(Revision tracking records)

══════

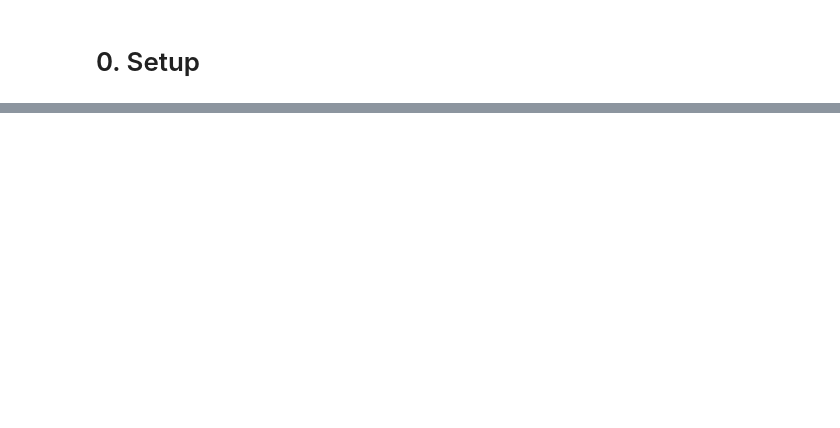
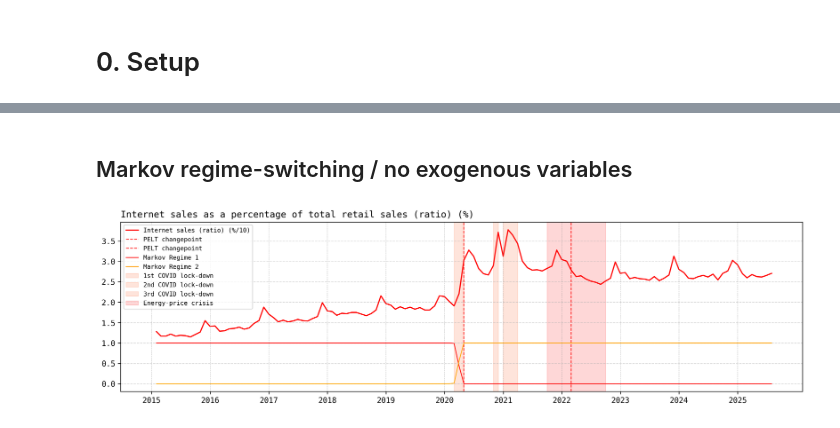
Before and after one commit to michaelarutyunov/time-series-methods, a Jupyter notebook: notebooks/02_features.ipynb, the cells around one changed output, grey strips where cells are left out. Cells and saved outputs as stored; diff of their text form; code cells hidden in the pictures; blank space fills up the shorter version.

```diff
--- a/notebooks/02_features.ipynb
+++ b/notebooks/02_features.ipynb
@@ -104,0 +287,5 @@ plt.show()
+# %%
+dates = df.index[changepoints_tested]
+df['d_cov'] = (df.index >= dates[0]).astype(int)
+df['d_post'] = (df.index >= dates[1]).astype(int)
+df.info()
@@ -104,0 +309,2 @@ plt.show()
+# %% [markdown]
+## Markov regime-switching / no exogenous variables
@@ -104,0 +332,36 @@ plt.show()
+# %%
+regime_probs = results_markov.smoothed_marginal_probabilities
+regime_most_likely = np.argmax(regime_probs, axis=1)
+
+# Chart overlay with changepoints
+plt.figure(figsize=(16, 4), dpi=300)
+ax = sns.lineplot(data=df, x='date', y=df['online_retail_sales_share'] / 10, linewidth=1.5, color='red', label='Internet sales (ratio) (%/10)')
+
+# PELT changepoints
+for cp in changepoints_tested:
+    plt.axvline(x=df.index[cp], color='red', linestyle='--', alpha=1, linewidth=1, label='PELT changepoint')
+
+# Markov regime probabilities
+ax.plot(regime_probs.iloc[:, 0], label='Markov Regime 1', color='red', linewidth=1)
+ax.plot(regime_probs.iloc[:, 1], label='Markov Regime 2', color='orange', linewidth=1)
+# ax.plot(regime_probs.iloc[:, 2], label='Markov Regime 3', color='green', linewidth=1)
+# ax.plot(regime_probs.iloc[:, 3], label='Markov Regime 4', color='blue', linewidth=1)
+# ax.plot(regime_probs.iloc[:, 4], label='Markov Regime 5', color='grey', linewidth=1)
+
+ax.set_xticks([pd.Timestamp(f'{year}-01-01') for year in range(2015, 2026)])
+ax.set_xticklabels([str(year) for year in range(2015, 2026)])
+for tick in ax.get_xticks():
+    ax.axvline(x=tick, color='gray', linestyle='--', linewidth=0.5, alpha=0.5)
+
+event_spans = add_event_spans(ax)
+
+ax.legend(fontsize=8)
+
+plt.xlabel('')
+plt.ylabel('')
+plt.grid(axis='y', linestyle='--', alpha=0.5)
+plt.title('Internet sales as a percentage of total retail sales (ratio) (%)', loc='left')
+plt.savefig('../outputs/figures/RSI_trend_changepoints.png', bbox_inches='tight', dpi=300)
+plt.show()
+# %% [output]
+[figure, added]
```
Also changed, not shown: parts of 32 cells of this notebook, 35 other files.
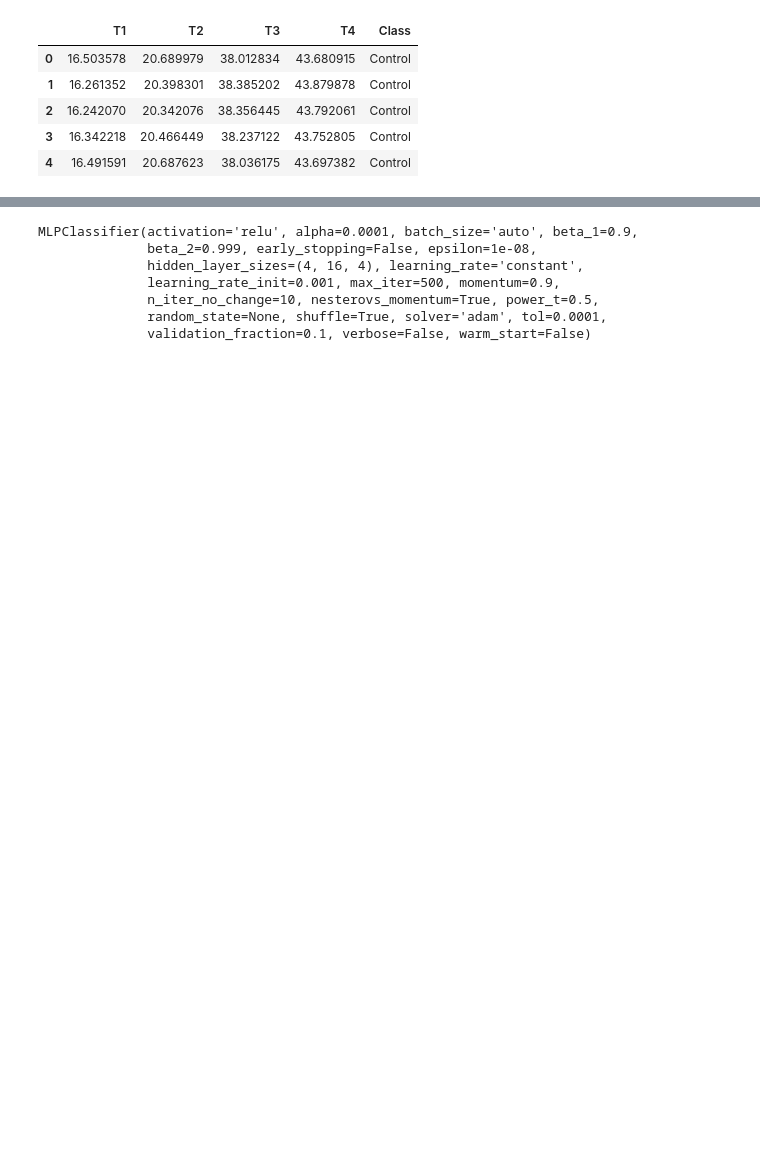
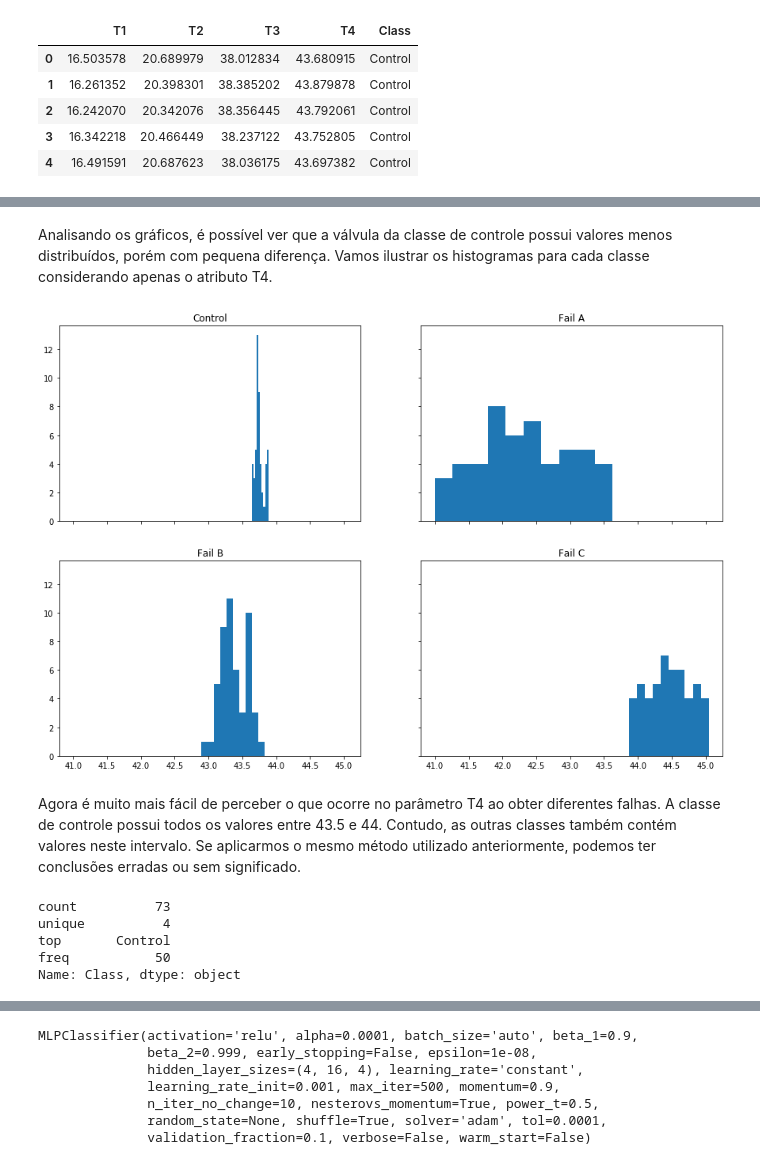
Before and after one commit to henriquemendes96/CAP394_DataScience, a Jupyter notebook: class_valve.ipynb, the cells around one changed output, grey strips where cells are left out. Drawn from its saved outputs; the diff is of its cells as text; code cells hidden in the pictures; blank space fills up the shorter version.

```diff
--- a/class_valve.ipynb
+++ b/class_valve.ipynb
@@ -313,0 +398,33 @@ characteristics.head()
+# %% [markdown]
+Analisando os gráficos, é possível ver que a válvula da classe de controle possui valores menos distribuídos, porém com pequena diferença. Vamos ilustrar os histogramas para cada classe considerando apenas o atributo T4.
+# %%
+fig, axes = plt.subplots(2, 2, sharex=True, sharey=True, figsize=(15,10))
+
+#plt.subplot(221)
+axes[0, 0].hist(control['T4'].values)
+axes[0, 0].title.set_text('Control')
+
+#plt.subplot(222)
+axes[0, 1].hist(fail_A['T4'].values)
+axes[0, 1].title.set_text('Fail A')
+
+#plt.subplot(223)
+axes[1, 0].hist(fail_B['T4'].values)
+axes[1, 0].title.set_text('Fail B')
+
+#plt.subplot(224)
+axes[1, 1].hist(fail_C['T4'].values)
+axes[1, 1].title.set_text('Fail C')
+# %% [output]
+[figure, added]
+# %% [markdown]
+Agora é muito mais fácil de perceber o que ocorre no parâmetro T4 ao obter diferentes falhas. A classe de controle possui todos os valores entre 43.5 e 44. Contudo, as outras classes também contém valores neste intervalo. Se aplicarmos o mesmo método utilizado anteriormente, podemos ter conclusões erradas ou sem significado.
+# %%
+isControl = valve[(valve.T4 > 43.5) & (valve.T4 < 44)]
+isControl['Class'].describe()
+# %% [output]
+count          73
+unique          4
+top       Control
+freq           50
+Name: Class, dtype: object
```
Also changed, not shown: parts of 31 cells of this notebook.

══════

- _Assigned task_
Search the entries for "linewidth" and copy out each line that has it.

- _Solution for this exercise_
+ax = sns.lineplot(data=df, x='date', y=df['online_retail_sales_share'] / 10, linewidth=1.5, color='red', label='Internet sales (ratio) (%/10)')
+    plt.axvline(x=df.index[cp], color='red', linestyle='--', alpha=1, linewidth=1, label='PELT changepoint')
+ax.plot(regime_probs.iloc[:, 0], label='Markov Regime 1', color='red', linewidth=1)
+ax.plot(regime_probs.iloc[:, 1], label='Markov Regime 2', color='orange', linewidth=1)
+# ax.plot(regime_probs.iloc[:, 2], label='Markov Regime 3', color='green', linewidth=1)
+# ax.plot(regime_probs.iloc[:, 3], label='Markov Regime 4', color='blue', linewidth=1)
+# ax.plot(regime_probs.iloc[:, 4], label='Markov Regime 5', color='grey', linewidth=1)
+    ax.axvline(x=tick, color='gray', linestyle='--', linewidth=0.5, alpha=0.5)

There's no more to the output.